Fri, March 23, 9:00 to 10:30am, Hilton Riverside, 3rd Level - Canal Room
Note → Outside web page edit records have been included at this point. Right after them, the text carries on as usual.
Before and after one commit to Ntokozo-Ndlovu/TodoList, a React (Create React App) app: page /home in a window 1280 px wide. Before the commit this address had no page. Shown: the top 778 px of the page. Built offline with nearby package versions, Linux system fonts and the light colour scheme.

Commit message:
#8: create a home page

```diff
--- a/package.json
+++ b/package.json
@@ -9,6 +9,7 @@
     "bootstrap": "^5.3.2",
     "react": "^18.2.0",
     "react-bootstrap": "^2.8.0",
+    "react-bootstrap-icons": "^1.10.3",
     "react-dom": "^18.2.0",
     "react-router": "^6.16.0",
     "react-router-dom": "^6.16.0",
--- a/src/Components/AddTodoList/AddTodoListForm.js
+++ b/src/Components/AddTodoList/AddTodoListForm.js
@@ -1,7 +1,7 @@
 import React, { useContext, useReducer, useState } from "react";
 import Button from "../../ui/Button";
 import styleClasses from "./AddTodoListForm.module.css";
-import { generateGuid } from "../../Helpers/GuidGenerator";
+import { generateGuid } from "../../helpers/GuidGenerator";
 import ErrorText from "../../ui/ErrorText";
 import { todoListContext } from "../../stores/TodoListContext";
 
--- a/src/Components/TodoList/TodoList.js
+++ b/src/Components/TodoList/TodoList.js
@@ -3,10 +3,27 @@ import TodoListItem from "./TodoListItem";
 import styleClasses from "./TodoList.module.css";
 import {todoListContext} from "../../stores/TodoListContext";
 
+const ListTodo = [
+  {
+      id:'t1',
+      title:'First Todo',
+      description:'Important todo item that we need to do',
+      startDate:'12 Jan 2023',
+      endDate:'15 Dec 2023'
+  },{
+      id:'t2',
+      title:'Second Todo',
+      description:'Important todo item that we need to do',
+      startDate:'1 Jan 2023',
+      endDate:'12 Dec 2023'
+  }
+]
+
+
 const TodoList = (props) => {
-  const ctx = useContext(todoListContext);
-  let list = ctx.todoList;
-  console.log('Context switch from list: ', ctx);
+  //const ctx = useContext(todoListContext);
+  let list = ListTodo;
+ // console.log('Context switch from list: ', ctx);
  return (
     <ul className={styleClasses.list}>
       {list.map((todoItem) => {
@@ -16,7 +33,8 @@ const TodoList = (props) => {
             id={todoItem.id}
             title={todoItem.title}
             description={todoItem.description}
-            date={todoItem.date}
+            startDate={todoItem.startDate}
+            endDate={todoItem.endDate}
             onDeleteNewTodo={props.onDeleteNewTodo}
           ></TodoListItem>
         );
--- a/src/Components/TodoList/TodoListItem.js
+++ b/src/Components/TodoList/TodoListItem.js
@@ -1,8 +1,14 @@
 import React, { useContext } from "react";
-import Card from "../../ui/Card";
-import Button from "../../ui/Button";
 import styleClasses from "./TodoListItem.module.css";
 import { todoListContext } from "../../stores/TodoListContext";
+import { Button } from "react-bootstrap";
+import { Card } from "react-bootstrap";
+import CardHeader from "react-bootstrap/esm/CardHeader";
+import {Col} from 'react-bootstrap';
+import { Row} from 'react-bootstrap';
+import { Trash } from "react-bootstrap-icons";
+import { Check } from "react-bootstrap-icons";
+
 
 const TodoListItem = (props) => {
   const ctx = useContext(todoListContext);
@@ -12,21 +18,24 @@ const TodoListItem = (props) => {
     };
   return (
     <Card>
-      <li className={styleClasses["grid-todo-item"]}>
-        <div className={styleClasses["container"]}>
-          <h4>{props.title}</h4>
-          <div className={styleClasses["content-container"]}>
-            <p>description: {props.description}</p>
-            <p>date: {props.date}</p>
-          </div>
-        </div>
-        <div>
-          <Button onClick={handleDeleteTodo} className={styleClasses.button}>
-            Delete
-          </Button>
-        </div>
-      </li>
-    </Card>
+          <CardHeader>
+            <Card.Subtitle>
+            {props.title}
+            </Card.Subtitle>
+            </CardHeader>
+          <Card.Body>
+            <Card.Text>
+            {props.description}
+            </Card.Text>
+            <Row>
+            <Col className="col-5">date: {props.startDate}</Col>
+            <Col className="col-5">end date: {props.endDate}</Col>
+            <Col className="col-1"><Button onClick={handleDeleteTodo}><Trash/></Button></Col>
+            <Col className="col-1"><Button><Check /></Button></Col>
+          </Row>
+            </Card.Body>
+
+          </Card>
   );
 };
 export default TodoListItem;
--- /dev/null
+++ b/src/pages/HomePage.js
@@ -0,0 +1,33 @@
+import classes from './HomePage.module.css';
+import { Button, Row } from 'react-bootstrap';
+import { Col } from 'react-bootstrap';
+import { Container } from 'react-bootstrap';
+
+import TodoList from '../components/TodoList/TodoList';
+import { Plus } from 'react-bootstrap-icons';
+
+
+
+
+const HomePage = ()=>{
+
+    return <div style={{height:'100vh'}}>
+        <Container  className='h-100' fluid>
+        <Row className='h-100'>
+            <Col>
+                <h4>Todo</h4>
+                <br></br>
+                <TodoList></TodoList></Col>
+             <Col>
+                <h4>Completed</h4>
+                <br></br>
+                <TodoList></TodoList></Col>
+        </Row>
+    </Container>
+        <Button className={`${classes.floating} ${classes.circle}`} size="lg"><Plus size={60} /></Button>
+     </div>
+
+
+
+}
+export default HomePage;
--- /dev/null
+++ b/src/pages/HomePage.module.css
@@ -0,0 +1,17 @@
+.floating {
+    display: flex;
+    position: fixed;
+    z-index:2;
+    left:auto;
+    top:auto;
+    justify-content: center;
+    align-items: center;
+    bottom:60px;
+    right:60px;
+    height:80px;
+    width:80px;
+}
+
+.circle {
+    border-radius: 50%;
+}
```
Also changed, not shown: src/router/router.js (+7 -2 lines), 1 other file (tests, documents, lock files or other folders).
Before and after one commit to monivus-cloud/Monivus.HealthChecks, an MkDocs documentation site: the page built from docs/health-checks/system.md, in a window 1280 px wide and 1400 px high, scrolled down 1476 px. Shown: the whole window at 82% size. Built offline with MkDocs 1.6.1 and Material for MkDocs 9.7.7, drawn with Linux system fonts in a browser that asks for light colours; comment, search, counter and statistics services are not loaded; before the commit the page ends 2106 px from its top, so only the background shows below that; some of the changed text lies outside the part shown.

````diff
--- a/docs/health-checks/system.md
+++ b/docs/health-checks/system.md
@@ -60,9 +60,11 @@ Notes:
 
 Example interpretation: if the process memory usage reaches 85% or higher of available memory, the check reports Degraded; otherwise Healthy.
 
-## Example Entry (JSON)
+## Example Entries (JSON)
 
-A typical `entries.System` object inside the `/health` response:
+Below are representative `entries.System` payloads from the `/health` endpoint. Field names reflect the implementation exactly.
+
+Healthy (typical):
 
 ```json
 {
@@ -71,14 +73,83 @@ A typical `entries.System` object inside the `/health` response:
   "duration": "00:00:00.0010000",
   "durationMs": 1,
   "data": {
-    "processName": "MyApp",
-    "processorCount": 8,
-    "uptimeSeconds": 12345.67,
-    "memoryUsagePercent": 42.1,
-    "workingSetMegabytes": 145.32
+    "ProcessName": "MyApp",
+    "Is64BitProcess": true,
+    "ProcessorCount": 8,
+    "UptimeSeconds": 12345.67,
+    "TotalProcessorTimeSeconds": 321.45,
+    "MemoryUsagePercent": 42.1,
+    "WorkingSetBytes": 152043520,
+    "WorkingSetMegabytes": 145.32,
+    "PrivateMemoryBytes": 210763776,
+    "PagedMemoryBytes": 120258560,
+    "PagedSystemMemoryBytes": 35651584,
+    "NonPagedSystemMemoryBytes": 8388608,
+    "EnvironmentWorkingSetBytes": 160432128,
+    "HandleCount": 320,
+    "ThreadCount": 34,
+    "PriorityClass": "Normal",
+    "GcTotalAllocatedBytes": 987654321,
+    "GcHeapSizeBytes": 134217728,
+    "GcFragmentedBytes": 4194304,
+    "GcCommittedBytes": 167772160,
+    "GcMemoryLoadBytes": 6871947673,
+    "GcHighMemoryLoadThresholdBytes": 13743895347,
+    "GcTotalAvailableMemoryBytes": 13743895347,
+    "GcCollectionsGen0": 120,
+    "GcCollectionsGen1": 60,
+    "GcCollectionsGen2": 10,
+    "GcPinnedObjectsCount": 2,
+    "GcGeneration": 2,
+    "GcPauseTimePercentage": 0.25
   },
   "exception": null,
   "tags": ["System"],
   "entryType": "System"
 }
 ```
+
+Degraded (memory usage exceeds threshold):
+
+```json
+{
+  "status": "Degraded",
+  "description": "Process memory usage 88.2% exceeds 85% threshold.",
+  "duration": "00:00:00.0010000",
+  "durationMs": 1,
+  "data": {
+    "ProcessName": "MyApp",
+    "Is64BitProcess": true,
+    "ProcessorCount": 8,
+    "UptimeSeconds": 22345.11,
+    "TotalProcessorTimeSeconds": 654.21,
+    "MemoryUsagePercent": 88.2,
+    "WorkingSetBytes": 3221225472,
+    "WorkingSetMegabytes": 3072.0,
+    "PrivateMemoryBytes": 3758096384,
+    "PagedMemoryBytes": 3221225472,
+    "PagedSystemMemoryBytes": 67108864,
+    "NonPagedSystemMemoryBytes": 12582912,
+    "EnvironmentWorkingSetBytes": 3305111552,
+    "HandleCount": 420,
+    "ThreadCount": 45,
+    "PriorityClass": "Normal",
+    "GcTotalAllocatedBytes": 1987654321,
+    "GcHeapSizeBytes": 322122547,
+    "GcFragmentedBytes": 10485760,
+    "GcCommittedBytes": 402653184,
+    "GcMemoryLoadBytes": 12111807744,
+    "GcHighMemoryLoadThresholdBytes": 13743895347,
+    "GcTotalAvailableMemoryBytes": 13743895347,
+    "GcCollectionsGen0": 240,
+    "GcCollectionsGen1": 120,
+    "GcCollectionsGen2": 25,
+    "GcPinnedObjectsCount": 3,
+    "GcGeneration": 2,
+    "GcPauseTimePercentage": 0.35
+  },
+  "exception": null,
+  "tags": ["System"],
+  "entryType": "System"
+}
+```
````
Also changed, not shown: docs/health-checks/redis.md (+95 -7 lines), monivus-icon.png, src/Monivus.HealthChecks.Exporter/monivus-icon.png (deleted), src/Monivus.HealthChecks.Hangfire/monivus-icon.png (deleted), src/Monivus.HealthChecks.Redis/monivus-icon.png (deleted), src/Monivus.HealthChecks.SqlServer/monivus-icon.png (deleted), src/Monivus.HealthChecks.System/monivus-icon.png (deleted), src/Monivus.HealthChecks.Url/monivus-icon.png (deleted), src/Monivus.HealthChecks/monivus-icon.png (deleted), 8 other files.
This paper offers an Augustinian response to Steinberg’s Augustinian argument for the ostentatio genitalium through an analysis of the exchange between Steinberg and Caroline Walker Bynum. Steinberg bases his theological argument for the ostentatio genitalium in a reading of the implications of Augustine’s position on concupiscence as visibly marked by the male genitals, namely, that Christ’s genitals signify the restoration of prelapsarian chastity. In response, Bynum critiques Steinberg’s account of Christ’s salvific incarnation as specifically male, and offers an opposite interpretation of a feminized incarnate body. I argue that Augustinian theology is wary of signifying the incarnation given the inevitability of idolatry and resists the ways in which Bynum and Steinberg gender the Christic economy of salvation. Both Bynum and Steinberg idolize the bodily sex of Christ in opposite senses, I suggest, and therefore fail to heed Augustine’s warning against attachments to particular sensible signs of perfection and salvation.